For the record, I’m not a huge Cramer fan, stemming from some limited interaction I had with him when I wrote for TheStreet.com. But whether he succeeds or not, I do think he genuinely tries to do a good job for his readers and viewers.
Cramer is renowned for being loud, brash, and boisterous. So it was astonishing to see him sitting there like a scolded child, with none of his usual bravado.
He certainly deserves credit for having the guts to show up - it couldn’t have been easy for him. Earlier this week, he even wrote that he was “scared.” And it was pretty evident. It looked to me like he’d come straight from an all-day crisis management media training session, where he was told to apologize, not act defensive, and promise to do better next time.

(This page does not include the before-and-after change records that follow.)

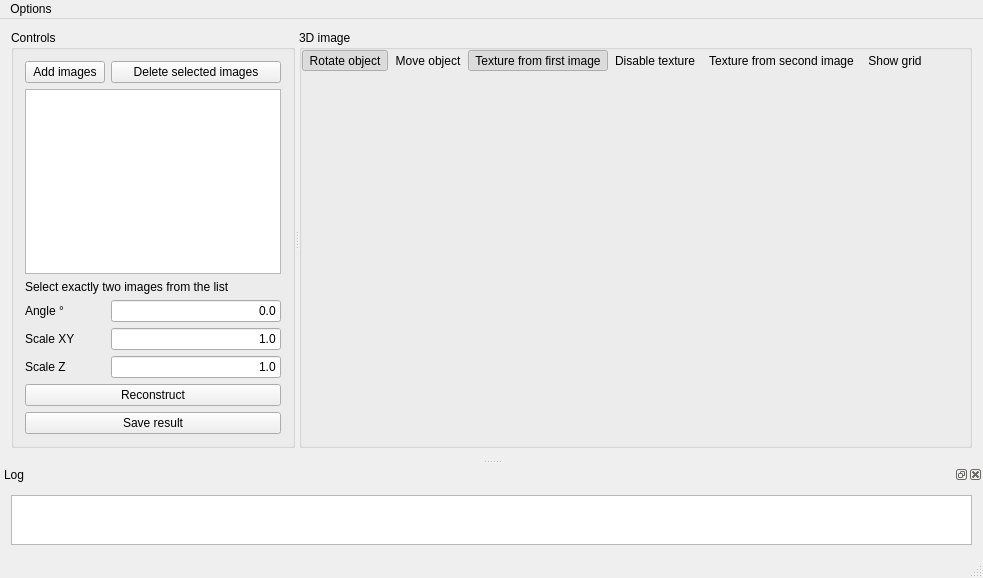
Qt form cybervision/cybervision-app/UI/mainwindow.ui (zlogic/cybervision) before a commit.
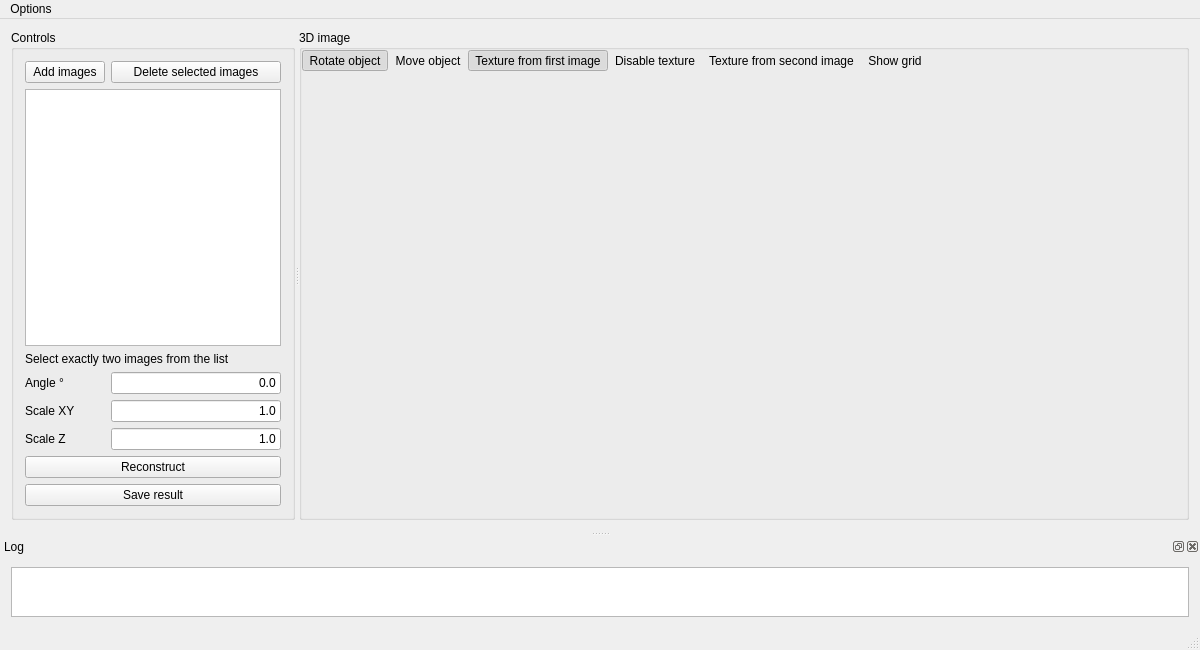
The same form after that commit. Icons and pictures are not drawn. Custom widgets are drawn as their Qt base class.

Diff of the .ui file:
```diff
--- a/cybervision/cybervision-app/UI/mainwindow.ui
+++ b/cybervision/cybervision-app/UI/mainwindow.ui
@@ -6,8 +6,8 @@
    <rect>
     <x>0</x>
     <y>0</y>
-    <width>792</width>
-    <height>578</height>
+    <width>1200</width>
+    <height>650</height>
    </rect>
   </property>
   <property name="windowTitle">
@@ -442,7 +442,7 @@
     <rect>
      <x>0</x>
      <y>0</y>
-     <width>792</width>
+     <width>1200</width>
      <height>21</height>
     </rect>
    </property>
```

I’m a big fan of The Daily Show, but in this case, I felt Jon Stewart’s wrath was completely misplaced…
You Want Me To Be Responsible? But That’s No Fun…
We’ve all been offered lots of things that seem great at the time… but which really aren’t good for us. For example, if a friend offers me a double shot of Jameson’s at 2:00 AM, I (usually) have the sense to turn it down.
Whether we’re talking about a shot of whisky, a second helping of dessert, or a zero-down, interest-only mortgage, people have to take responsibility for their decisions and live with the consequences.
Some folks might respond by asking: So why were lenders offering $600,000 mortgages to people who were making $25,000 a year?
Blame the system and the lenders. The system rewarded lenders who made risky loans, which could then be packaged up, given an “AAA” rating and sold off to unwitting investors. Many legitimate institutional investors got burned, thinking they were buying safe securities, when in fact they were junk. And it was the ability to package those loans and sell them off that made it so easy to offer loans to people who clearly could not handle them.
Quite frankly, those ratings agencies are as responsible as anyone for the mess we’re in and it’s mind-boggling that S&P and Moody’s are still able to operate.
But regardless of the systemic issues that led to the financial collapse and the undoubted fact that some on Wall Street behaved badly and contributed to this debacle, most of the fault also lies with homeowners and consumers who became over-extended. If so many people hadn’t got in over their heads, all those loans wouldn’t have turned to junk. Just because you’re offered a $600,000 mortgage doesn’t mean you have to take it.
Nobody Likes A Monday Morning Quarterback
It’s all too easy now for Jon Stewart and others to point fingers while shouting, “You should have known. You should have warned us.” But few were complaining while the party was raging and people were bragging about the killings they were making in the real estate market.
I can’t believe more of us didn’t know that real estate was a speculative bubble when lawyers were quitting their jobs to flip houses and 22-year old mortgage brokers were making six figures. We knew. We just didn’t want it to end.
And when the wheels fall off the party bus, we all want someone to blame.
But in this situation, there were many moving parts. The financial media was certainly played a role, but pointing fingers at CNBC and the rest of the media is misdirected.
Don’t get me wrong… I’m not a CNBC apologist. I can’t stand the direction that the network has taken lately. I really don’t care about their anchors’ opinions, because the majority of them are career journalists. They’ve never actually walked the walk.
So if you want some real clarification…
Tune Out The Talking Heads… Tune Into Accuracy And Profits
There are many sources I turn to for balanced, in-depth, accurate reporting, backed up with real facts, not just throwaway opinions.
In fact, you’re reading one of them right now.
My colleagues Karim Rahemtulla and Lee Lowell are two of the foremost stock market and options experts in the country. After a decade on the trading floor of the NYMEX, Lee “retired” at 31.
And not only do he and Karim write for the Smart Profits Report, you’ll also find their analysis and recommendations in the Xcelerated Profits Report newsletter and their trading services. Visit this link for a full list of our investment services. I’ll take their read on the market over Michelle Carusso-Cabrera’s any day.
And if you want a more technical take, backed up by real numbers and time-tested analysis, check out Jim Stanton’s work. He’s as sharp a technical analyst as I know. As a card-carrying member of the Market Technician’s Association for many years, I know a lot of technical analysts!
And considering that two of the greatest contrarian investors in recent decades trained me while I was an analyst at a highly regarded boutique research firm, I’ll rely on my own instincts over anyone I see on TV.
The bottom line is that it’s time for the public and investors to stop looking for culprits and instead focus their attention on getting themselves into a better spot. There are lots of tools and resources to help, whether they come from us or others. But you have to go out and get it. You can’t expect Maria et al. to spoon-feed it to you. If you do, you will surely starve.
Have a great weekend.